_WHAT TO PRODUCE_:
Please give the entries below again exactly, omitting every picture.

_PROVIDED RECORDS_:
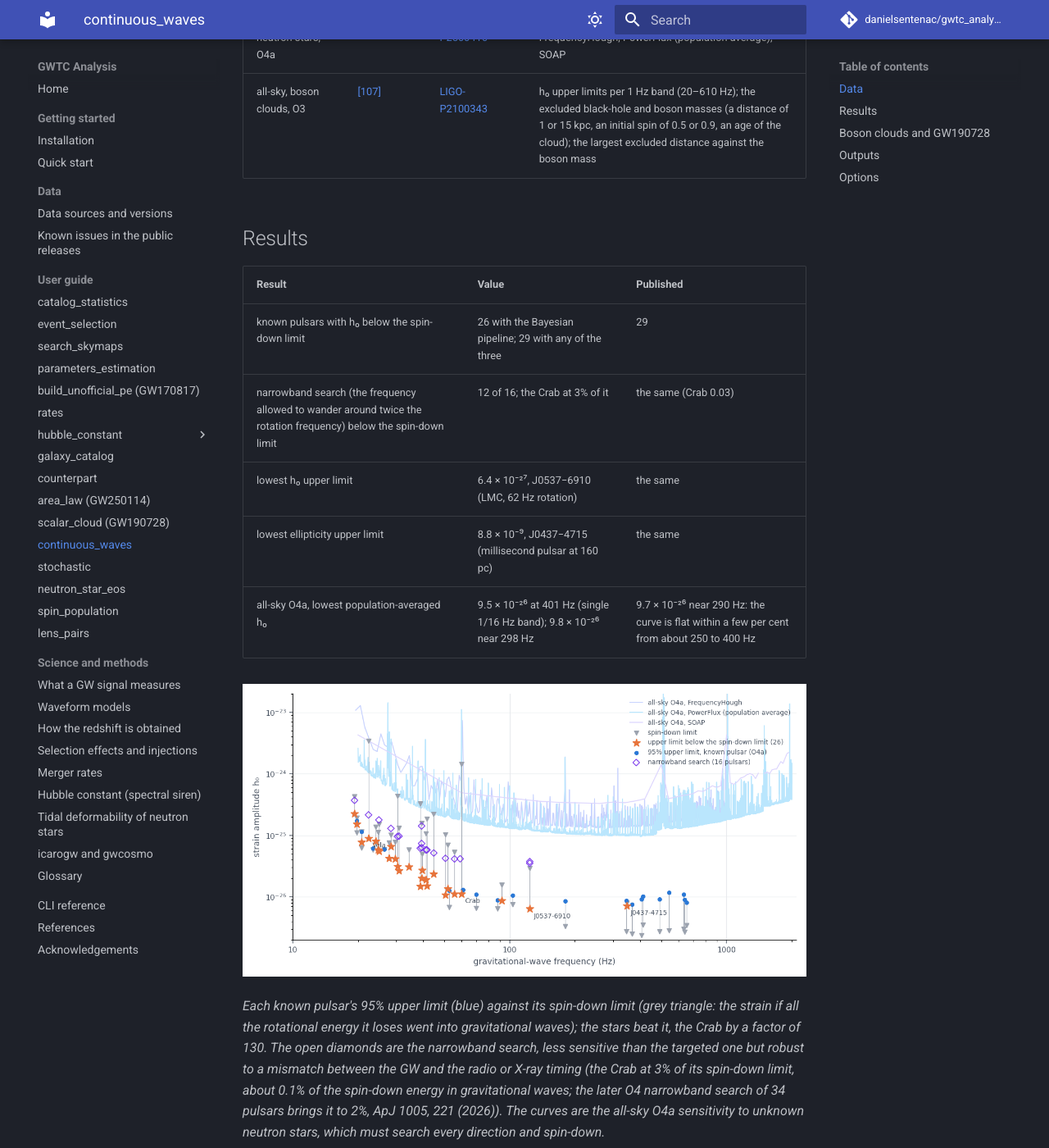
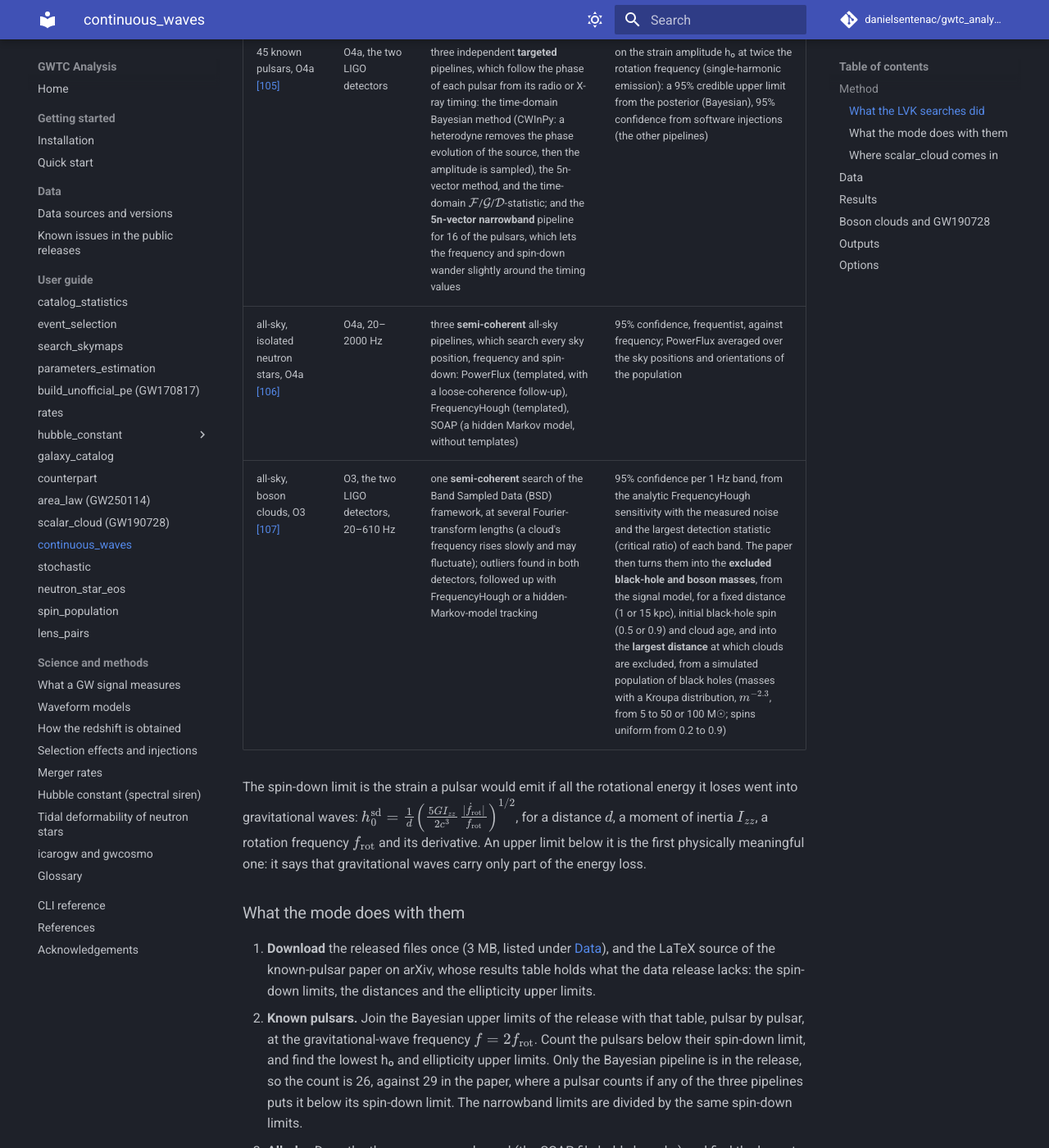
Before and after one commit to danielsentenac/gwtc_analysis, an MkDocs documentation site: the page built from docs/modes/continuous-waves.md, in a window 1280 px wide and 1400 px high, scrolled down 710 px. Shown: the whole window at 82% size. Built offline with MkDocs 1.6.1 and Material for MkDocs 9.7.7, drawn with Linux system fonts in a browser that asks for light colours; comment, search, counter and statistics services are not loaded; some of the changed text lies outside the part shown.

Commit message:
docs continuous_waves: Method section (what the LVK searches did, what the mode does, where scalar_cloud comes in)
Co-Authored-By: Claude Opus 5.5 <noreply@anthropic.com>

````diff
--- a/docs/modes/continuous-waves.md
+++ b/docs/modes/continuous-waves.md
@@ -4,12 +4,64 @@ Continuous waves (CW) are long-lived, nearly monochromatic signals: from spinnin
 deformation (a "mountain", of ellipticity ε), or from clouds of ultralight bosons around spinning black holes, which
 annihilate into gravitons at twice the boson's Compton frequency. **None has been detected.** The mode gathers the
 upper limits of the LVK data releases and shows them as the papers do, with the boson mass found by
-[scalar_cloud](scalar-cloud.md) for GW190728 drawn on the boson-cloud limits.
+[scalar_cloud](scalar-cloud.md) for GW190728 drawn on the boson-cloud limits. It runs no search itself (see
+[Method](#method)).
 
 ```bash
 gwtc_analysis continuous_waves                                  # downloads 3 MB once
 gwtc_analysis continuous_waves --boson-mass 2e-13 3e-13 4e-13 --boson-label "my band"
 ```
+
+## Method
+
+**The mode runs no continuous-wave search.** It reads no strain data and reruns none of the LVK pipelines: those
+searches take months of detector data and large computing campaigns. It reads the **upper limits the LVK published**
+with each paper (data releases on the LIGO DCC), draws them as the papers do, and derives from them the few numbers
+of the [Results](#results), each compared with the paper.
+
+### What the LVK searches did
+
+| Search | Data | Pipelines | Upper limit |
+|---|---|---|---|
+| 45 known pulsars, O4a [\[105\]](../references.md#ref-105) | O4a, the two LIGO detectors | three independent **targeted** pipelines, which follow the phase of each pulsar from its radio or X-ray timing: the time-domain Bayesian method (CWInPy: a heterodyne removes the phase evolution of the source, then the amplitude is sampled), the 5n-vector method, and the time-domain \(\mathcal{F}\)/\(\mathcal{G}\)/\(\mathcal{D}\)-statistic; and the **5n-vector narrowband** pipeline for 16 of the pulsars, which lets the frequency and spin-down wander slightly around the timing values | on the strain amplitude h₀ at twice the rotation frequency (single-harmonic emission): a 95% credible upper limit from the posterior (Bayesian), 95% confidence from software injections (the other pipelines) |
+| all-sky, isolated neutron stars, O4a [\[106\]](../references.md#ref-106) | O4a, 20–2000 Hz | three **semi-coherent** all-sky pipelines, which search every sky position, frequency and spin-down: PowerFlux (templated, with a loose-coherence follow-up), FrequencyHough (templated), SOAP (a hidden Markov model, without templates) | 95% confidence, frequentist, against frequency; PowerFlux averaged over the sky positions and orientations of the population |
+| all-sky, boson clouds, O3 [\[107\]](../references.md#ref-107) | O3, the two LIGO detectors, 20–610 Hz | one **semi-coherent** search of the Band Sampled Data (BSD) framework, at several Fourier-transform lengths (a cloud's frequency rises slowly and may fluctuate); outliers found in both detectors, followed up with FrequencyHough or a hidden-Markov-model tracking | 95% confidence per 1 Hz band, from the analytic FrequencyHough sensitivity with the measured noise and the largest detection statistic (critical ratio) of each band. The paper then turns them into the **excluded black-hole and boson masses**, from the signal model, for a fixed distance (1 or 15 kpc), initial black-hole spin (0.5 or 0.9) and cloud age, and into the **largest distance** at which clouds are excluded, from a simulated population of black holes (masses with a Kroupa distribution, \(m^{-2.3}\), from 5 to 50 or 100 M☉; spins uniform from 0.2 to 0.9) |
+
+The spin-down limit is the strain a pulsar would emit if all the rotational energy it loses went into
+gravitational waves:
+\(h_0^{\rm sd} = \frac{1}{d}\left(\frac{5 G I_{zz}}{2 c^3}\frac{|\dot f_{\rm rot}|}{f_{\rm rot}}\right)^{1/2}\),
+for a distance \(d\), a moment of inertia \(I_{zz}\), a rotation frequency \(f_{\rm rot}\) and its derivative.
+An upper limit below it is the first physically meaningful one: it says that gravitational waves carry only part
+of the energy loss.
+
+### What the mode does with them
+
+1. **Download** the released files once (3 MB, listed under [Data](#data)), and the LaTeX source of the
+   known-pulsar paper on arXiv, whose results table holds what the data release lacks: the spin-down limits, the
+   distances and the ellipticity upper limits.
+2. **Known pulsars.** Join the Bayesian upper limits of the release with that table, pulsar by pulsar, at the
+   gravitational-wave frequency \(f = 2 f_{\rm rot}\). Count the pulsars below their spin-down limit, and find the
+   lowest h₀ and ellipticity upper limits. Only the Bayesian pipeline is in the release, so the count is 26, against
+   29 in the paper, where a pulsar counts if any of the three pipelines puts it below its spin-down limit. The
+   narrowband limits are divided by the same spin-down limits.
+3. **All-sky.** Draw the three curves as released (the SOAP file holds log₁₀ h₀) and find the lowest value of each.
+4. **Boson clouds.** Convert a band of boson masses into a CW frequency band, \(f = 2 m c^2 / h\); read in it the
+   O3 upper limits (the higher of the two values the release gives per 1 Hz band), the excluded black-hole masses
+   and the largest excluded distance. These are read off the LVK's exclusion curves, not recomputed.
+
+### Where scalar_cloud comes in
+
+**Only on the boson-cloud plots and paragraph, and without running.** The band drawn there by default,
+0.70–0.89–1.17 × 10⁻¹² eV (5%, 50%, 95%), is the boson mass that [scalar_cloud](scalar-cloud.md#gw190728_064510)
+found for GW190728_064510 with the superradiance prior (cloud grown before the merger, delay τ_d = 10⁶ yr), from
+the dephasing of the inspiral. It is written into the mode as a constant: `continuous_waves` neither runs
+scalar_cloud nor reads its outputs, and takes seconds. `--boson-mass LOW MID HIGH` replaces it by any band, for
+example the result of another scalar_cloud run or a boson mass from elsewhere. The known-pulsar and all-sky results
+do not depend on it.
+
+The comparison is between two independent probes of the same particle: scalar_cloud tests a cloud around a binary
+through the inspiral, this mode the continuous wave of a cloud around an isolated black hole of the Galaxy (see
+[Boson clouds and GW190728](#boson-clouds-and-gw190728)).
 
 ## Data
 
````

_ANSWER TO THE EXERCISE_:
Before and after one commit to danielsentenac/gwtc_analysis, an MkDocs documentation site: the page built from docs/modes/continuous-waves.md, in a window 1280 px wide and 1400 px high, scrolled down 710 px. Shown: the whole window at 82% size. Built offline with MkDocs 1.6.1 and Material for MkDocs 9.7.7, drawn with Linux system fonts in a browser that asks for light colours; comment, search, counter and statistics services are not loaded; some of the changed text lies outside the part shown.

Commit message:
docs continuous_waves: Method section (what the LVK searches did, what the mode does, where scalar_cloud comes in)
Co-Authored-By: Claude Opus 5.5 <noreply@anthropic.com>

````diff
--- a/docs/modes/continuous-waves.md
+++ b/docs/modes/continuous-waves.md
@@ -4,12 +4,64 @@ Continuous waves (CW) are long-lived, nearly monochromatic signals: from spinnin
 deformation (a "mountain", of ellipticity ε), or from clouds of ultralight bosons around spinning black holes, which
 annihilate into gravitons at twice the boson's Compton frequency. **None has been detected.** The mode gathers the
 upper limits of the LVK data releases and shows them as the papers do, with the boson mass found by
-[scalar_cloud](scalar-cloud.md) for GW190728 drawn on the boson-cloud limits.
+[scalar_cloud](scalar-cloud.md) for GW190728 drawn on the boson-cloud limits. It runs no search itself (see
+[Method](#method)).
 
 ```bash
 gwtc_analysis continuous_waves                                  # downloads 3 MB once
 gwtc_analysis continuous_waves --boson-mass 2e-13 3e-13 4e-13 --boson-label "my band"
 ```
+
+## Method
+
+**The mode runs no continuous-wave search.** It reads no strain data and reruns none of the LVK pipelines: those
+searches take months of detector data and large computing campaigns. It reads the **upper limits the LVK published**
+with each paper (data releases on the LIGO DCC), draws them as the papers do, and derives from them the few numbers
+of the [Results](#results), each compared with the paper.
+
+### What the LVK searches did
+
+| Search | Data | Pipelines | Upper limit |
+|---|---|---|---|
+| 45 known pulsars, O4a [\[105\]](../references.md#ref-105) | O4a, the two LIGO detectors | three independent **targeted** pipelines, which follow the phase of each pulsar from its radio or X-ray timing: the time-domain Bayesian method (CWInPy: a heterodyne removes the phase evolution of the source, then the amplitude is sampled), the 5n-vector method, and the time-domain \(\mathcal{F}\)/\(\mathcal{G}\)/\(\mathcal{D}\)-statistic; and the **5n-vector narrowband** pipeline for 16 of the pulsars, which lets the frequency and spin-down wander slightly around the timing values | on the strain amplitude h₀ at twice the rotation frequency (single-harmonic emission): a 95% credible upper limit from the posterior (Bayesian), 95% confidence from software injections (the other pipelines) |
+| all-sky, isolated neutron stars, O4a [\[106\]](../references.md#ref-106) | O4a, 20–2000 Hz | three **semi-coherent** all-sky pipelines, which search every sky position, frequency and spin-down: PowerFlux (templated, with a loose-coherence follow-up), FrequencyHough (templated), SOAP (a hidden Markov model, without templates) | 95% confidence, frequentist, against frequency; PowerFlux averaged over the sky positions and orientations of the population |
+| all-sky, boson clouds, O3 [\[107\]](../references.md#ref-107) | O3, the two LIGO detectors, 20–610 Hz | one **semi-coherent** search of the Band Sampled Data (BSD) framework, at several Fourier-transform lengths (a cloud's frequency rises slowly and may fluctuate); outliers found in both detectors, followed up with FrequencyHough or a hidden-Markov-model tracking | 95% confidence per 1 Hz band, from the analytic FrequencyHough sensitivity with the measured noise and the largest detection statistic (critical ratio) of each band. The paper then turns them into the **excluded black-hole and boson masses**, from the signal model, for a fixed distance (1 or 15 kpc), initial black-hole spin (0.5 or 0.9) and cloud age, and into the **largest distance** at which clouds are excluded, from a simulated population of black holes (masses with a Kroupa distribution, \(m^{-2.3}\), from 5 to 50 or 100 M☉; spins uniform from 0.2 to 0.9) |
+
+The spin-down limit is the strain a pulsar would emit if all the rotational energy it loses went into
+gravitational waves:
+\(h_0^{\rm sd} = \frac{1}{d}\left(\frac{5 G I_{zz}}{2 c^3}\frac{|\dot f_{\rm rot}|}{f_{\rm rot}}\right)^{1/2}\),
+for a distance \(d\), a moment of inertia \(I_{zz}\), a rotation frequency \(f_{\rm rot}\) and its derivative.
+An upper limit below it is the first physically meaningful one: it says that gravitational waves carry only part
+of the energy loss.
+
+### What the mode does with them
+
+1. **Download** the released files once (3 MB, listed under [Data](#data)), and the LaTeX source of the
+   known-pulsar paper on arXiv, whose results table holds what the data release lacks: the spin-down limits, the
+   distances and the ellipticity upper limits.
+2. **Known pulsars.** Join the Bayesian upper limits of the release with that table, pulsar by pulsar, at the
+   gravitational-wave frequency \(f = 2 f_{\rm rot}\). Count the pulsars below their spin-down limit, and find the
+   lowest h₀ and ellipticity upper limits. Only the Bayesian pipeline is in the release, so the count is 26, against
+   29 in the paper, where a pulsar counts if any of the three pipelines puts it below its spin-down limit. The
+   narrowband limits are divided by the same spin-down limits.
+3. **All-sky.** Draw the three curves as released (the SOAP file holds log₁₀ h₀) and find the lowest value of each.
+4. **Boson clouds.** Convert a band of boson masses into a CW frequency band, \(f = 2 m c^2 / h\); read in it the
+   O3 upper limits (the higher of the two values the release gives per 1 Hz band), the excluded black-hole masses
+   and the largest excluded distance. These are read off the LVK's exclusion curves, not recomputed.
+
+### Where scalar_cloud comes in
+
+**Only on the boson-cloud plots and paragraph, and without running.** The band drawn there by default,
+0.70–0.89–1.17 × 10⁻¹² eV (5%, 50%, 95%), is the boson mass that [scalar_cloud](scalar-cloud.md#gw190728_064510)
+found for GW190728_064510 with the superradiance prior (cloud grown before the merger, delay τ_d = 10⁶ yr), from
+the dephasing of the inspiral. It is written into the mode as a constant: `continuous_waves` neither runs
+scalar_cloud nor reads its outputs, and takes seconds. `--boson-mass LOW MID HIGH` replaces it by any band, for
+example the result of another scalar_cloud run or a boson mass from elsewhere. The known-pulsar and all-sky results
+do not depend on it.
+
+The comparison is between two independent probes of the same particle: scalar_cloud tests a cloud around a binary
+through the inspiral, this mode the continuous wave of a cloud around an isolated black hole of the Galaxy (see
+[Boson clouds and GW190728](#boson-clouds-and-gw190728)).
 
 ## Data
 
````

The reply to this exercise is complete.